─── Supplied records ───

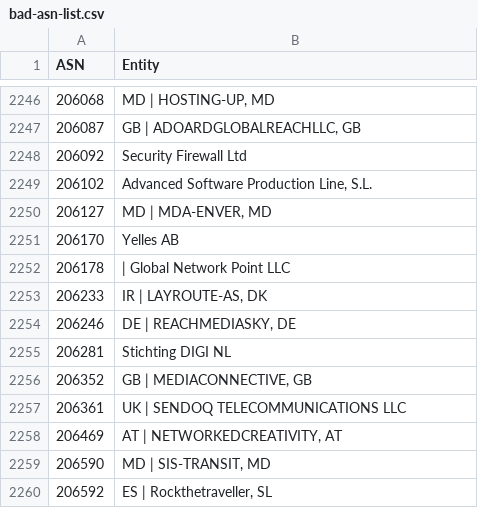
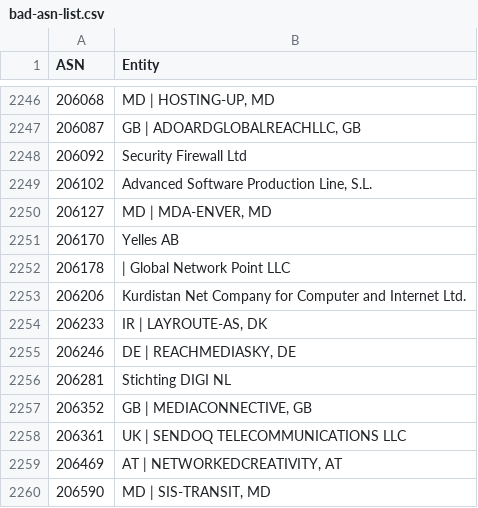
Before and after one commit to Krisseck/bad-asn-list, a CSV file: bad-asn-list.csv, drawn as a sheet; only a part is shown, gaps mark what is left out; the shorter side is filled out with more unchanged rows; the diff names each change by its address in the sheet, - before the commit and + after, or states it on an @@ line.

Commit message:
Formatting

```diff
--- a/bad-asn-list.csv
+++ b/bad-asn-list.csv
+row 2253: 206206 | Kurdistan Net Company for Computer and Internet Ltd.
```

───

Exercise goal: Word for word, set down each record shown above, omitting the pictures.

Result of the exercise:
Before and after one commit to Krisseck/bad-asn-list, a CSV file: bad-asn-list.csv, drawn as a sheet; only a part is shown, gaps mark what is left out; the shorter side is filled out with more unchanged rows; the diff names each change by its address in the sheet, - before the commit and + after, or states it on an @@ line.

Commit message:
Formatting

```diff
--- a/bad-asn-list.csv
+++ b/bad-asn-list.csv
+row 2253: 206206 | Kurdistan Net Company for Computer and Internet Ltd.
```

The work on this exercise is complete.